Although the effort will not be his alone, as this is one of two national anthems also of New Zealand and the royal anthem of Australia and Canada, which have their own national anthems.
Passports will also be changed, both the text on the inside cover, issued in the name of the crown, and the similar inscription that appears on the inside of Australian, Canadian and New Zealand passports.
The toasts, in the name of the king
And the celebrations? In official acts, glasses will be raised in the name of the king, not the queen. The names of the “government of his majesty”, of the treasury and of the customs will become “her majesty’s” to “his majesty’s”.
Likewise, it will be “the king’s speech”, and not the queen’s, that opens the parliamentary sessions by presenting the future government program. In the same way they will change the name of “the queen’s guard”, photographed ad nauseam by tourists in front of Buckingham Palace.

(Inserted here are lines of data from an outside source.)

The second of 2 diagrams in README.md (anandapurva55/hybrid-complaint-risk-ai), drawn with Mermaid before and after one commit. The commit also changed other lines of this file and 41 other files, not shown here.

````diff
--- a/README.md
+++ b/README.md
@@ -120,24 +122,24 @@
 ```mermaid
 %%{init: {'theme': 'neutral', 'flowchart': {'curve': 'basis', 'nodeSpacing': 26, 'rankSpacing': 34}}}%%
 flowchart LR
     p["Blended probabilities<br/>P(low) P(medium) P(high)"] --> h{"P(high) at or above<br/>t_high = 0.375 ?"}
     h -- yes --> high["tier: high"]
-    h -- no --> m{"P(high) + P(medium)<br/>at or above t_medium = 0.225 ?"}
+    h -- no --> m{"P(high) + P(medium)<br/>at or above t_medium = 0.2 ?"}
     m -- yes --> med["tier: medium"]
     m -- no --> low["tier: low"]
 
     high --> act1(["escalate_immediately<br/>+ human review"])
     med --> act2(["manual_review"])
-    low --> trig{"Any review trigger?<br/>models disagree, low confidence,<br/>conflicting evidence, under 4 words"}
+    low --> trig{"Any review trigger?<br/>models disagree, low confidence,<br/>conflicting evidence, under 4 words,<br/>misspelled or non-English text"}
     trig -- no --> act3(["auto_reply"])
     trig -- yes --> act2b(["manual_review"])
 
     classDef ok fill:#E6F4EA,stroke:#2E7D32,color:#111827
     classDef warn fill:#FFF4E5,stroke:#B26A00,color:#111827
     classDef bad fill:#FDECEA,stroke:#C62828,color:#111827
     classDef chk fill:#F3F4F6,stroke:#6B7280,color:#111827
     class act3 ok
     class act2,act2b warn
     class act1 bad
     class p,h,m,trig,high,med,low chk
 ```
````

The police will no longer keep the queen’s peace, but the king’s, and the senior lawyers will go from QC (Queen’s counsel) to KC (King’s counsel). In the army, new recruits will no longer take “the queen’s shilling” on enlistment, as per the formula. Nor will they have to submit to the rules of the queen.
will also masculinize the name of “Her Majesty’s Theatre”, theater in London’s famous West End, where The Phantom of the Opera has been performed since 1986. And those who aspire to speak English with the most elegant accent possible, known as “the queen’s English”, will now have to try to speak “the King’s English» Carlos III.
George is Digismak’s reported cum editor with 13 years of experience in Journalism